Water for injections
Doxorubicin 2 mg/ml must not be mixed with heparin, as this will result in precipitation. Until detailed compatibility information about miscibility is available, Doxorubicin 2 mg/ml should not be mixed with any other medicinal products.
Incompatibilities with the following products have also been reported: Aminophyllin, cephalotin, dexamethasone, fluorouracil, hydrocortisone.
Unopened vial: 18 months
From a microbiological point of view, the product should be used immediately. If not used immediately, in-use storage times and conditions prior to use are the responsibility of the user
From a chemical and physical point of view, the product should be used immediately after first opening. Any unused portion must be discarded after use.
Store in a refrigerator (2°C - 8°C)
Keep vial in the outer carton in order to protect from light
Store in an upright position
Colourless, borosilicate, type I glass vial with chlorobutyl based, teflon layered, type I rubber stopper and aluminium cap with plastic flip-off top, containing 5ml, 10ml, 25ml, 50ml or 100ml of sterile solution of Doxorubicin 2 mg/ml
5 ml, 10 ml, 25 ml, 50 ml and 100 ml
Not all pack sizes may be marketed.

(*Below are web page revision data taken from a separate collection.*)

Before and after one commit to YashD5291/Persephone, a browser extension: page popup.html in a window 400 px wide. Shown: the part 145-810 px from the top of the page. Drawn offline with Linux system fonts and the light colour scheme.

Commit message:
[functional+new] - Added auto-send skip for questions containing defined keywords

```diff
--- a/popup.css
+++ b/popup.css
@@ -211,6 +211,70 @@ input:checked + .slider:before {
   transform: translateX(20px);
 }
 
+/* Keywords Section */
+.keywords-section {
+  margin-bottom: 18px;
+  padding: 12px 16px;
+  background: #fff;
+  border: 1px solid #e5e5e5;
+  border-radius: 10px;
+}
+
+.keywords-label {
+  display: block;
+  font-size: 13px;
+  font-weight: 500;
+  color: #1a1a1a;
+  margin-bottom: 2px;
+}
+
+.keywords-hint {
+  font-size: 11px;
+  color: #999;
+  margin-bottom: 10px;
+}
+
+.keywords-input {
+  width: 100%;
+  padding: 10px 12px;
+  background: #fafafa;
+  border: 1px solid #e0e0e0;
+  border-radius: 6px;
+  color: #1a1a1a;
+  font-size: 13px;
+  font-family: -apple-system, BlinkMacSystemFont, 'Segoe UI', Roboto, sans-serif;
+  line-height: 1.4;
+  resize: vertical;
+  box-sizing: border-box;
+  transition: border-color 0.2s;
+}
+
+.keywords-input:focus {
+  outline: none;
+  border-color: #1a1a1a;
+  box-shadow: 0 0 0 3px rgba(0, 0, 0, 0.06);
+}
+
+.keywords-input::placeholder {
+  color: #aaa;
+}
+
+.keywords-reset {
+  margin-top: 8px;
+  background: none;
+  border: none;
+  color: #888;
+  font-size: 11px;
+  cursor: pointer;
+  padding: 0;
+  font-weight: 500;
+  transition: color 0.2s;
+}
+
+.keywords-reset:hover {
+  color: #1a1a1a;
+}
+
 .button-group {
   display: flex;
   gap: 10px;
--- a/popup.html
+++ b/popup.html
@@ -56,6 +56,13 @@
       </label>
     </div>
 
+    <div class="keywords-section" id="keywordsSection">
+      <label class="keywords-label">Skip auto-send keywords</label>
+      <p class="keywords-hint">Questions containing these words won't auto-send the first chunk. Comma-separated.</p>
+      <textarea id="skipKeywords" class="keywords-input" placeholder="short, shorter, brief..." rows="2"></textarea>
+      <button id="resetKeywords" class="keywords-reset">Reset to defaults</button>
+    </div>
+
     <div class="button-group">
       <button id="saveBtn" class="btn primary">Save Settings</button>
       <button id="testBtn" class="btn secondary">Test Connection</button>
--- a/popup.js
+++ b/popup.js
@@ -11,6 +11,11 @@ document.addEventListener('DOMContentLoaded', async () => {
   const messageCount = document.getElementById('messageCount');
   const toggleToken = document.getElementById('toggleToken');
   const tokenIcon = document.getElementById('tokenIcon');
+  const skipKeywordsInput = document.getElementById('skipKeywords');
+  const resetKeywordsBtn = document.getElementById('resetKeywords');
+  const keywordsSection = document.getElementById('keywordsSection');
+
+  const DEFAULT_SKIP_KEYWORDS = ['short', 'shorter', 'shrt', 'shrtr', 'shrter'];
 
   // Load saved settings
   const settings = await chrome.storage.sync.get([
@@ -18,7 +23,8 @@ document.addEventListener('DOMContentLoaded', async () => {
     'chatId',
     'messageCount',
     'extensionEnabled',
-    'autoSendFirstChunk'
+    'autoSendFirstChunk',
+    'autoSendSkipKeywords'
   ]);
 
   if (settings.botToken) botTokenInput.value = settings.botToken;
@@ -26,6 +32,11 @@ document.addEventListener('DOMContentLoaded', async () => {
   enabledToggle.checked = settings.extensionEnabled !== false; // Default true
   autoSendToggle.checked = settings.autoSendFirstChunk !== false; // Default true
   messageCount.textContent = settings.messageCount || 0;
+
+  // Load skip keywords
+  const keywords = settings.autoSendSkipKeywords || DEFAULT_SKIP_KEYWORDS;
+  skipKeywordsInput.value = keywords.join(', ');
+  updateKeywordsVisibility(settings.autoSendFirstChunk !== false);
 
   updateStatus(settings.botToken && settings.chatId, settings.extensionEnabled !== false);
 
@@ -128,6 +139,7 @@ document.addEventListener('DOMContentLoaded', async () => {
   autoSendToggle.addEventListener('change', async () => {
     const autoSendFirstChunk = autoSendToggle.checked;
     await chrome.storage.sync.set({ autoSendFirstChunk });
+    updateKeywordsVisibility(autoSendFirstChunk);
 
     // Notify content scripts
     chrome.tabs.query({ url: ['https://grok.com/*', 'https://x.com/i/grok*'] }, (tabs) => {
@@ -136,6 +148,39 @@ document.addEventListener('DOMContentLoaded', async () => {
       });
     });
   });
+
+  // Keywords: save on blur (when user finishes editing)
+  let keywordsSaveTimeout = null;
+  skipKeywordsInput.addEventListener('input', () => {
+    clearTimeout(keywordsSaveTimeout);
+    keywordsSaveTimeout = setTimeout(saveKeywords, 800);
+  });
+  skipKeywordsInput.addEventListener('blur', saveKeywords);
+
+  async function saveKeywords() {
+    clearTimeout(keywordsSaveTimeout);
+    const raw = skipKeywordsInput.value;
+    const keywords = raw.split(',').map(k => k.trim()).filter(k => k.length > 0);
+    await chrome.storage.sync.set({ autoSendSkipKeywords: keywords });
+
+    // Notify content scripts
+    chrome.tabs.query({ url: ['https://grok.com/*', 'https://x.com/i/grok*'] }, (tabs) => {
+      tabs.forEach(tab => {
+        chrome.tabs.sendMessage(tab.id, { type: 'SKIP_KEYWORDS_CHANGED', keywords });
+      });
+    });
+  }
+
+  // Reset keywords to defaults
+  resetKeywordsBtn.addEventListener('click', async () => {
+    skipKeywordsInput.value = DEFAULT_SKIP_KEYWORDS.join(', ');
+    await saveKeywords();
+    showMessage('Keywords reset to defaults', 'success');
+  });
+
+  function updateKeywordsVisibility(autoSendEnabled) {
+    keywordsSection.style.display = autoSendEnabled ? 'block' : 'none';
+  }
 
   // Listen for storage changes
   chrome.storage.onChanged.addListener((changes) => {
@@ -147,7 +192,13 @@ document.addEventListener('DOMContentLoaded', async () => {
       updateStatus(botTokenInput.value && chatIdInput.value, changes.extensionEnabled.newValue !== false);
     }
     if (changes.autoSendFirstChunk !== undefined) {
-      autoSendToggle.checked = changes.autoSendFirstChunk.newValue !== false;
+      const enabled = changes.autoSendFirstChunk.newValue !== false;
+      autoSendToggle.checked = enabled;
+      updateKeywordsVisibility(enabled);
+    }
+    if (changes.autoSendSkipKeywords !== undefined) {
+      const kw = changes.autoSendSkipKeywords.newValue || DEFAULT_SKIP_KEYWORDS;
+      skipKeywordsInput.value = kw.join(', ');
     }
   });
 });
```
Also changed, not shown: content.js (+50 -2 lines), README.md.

The injection solution contains no preservative and any unused portion of the vial should be discarded immediately.
Doxorubicin 2 mg/ml is compatible with sodium chloride 0.9% and dextrose 5%.
Guidelines for the safe handling and disposal of antineoplastic agents:
1. Adequate protective disposable gloves, goggles, gown and mask should be worn.
2. Precautions should be taken to avoid the medicinal product accidentally coming into contact with the eyes. In the event of contact with the eyes, irrigate with large amounts of water and/or 0.9% sodium chloride solution. Then seek medical evaluation by a physician.
3. In case of skin contact, thoroughly wash the affected area with soap and water or sodium bicarbonate solution. However, do not abrade the skin by using a scrub brush. Always wash hands after removing gloves.
4. Spillage or leakage should be treated with diluted sodium hypochlorite (1% available chlorine) solution, preferably by soaking, and then water or most simply with phosphate buffer (pH>8) until the solution is destained. All cleaning materials should be disposed of as detailed below.
5. Pregnant staff should not handle the cytotoxic preparation.
6. Adequate care and precautions should be taken in the disposal of items (syringes, needles etc) used to reconstitute and/or dilute cytotoxic medicinal products. Any unused product or waste material should be disposed of in accordance with local requirements.
Seacross Pharmaceuticals Limited
Bedford Business Centre,
61 - 63 St. Peter's Street,
Bedford MK40 2PR,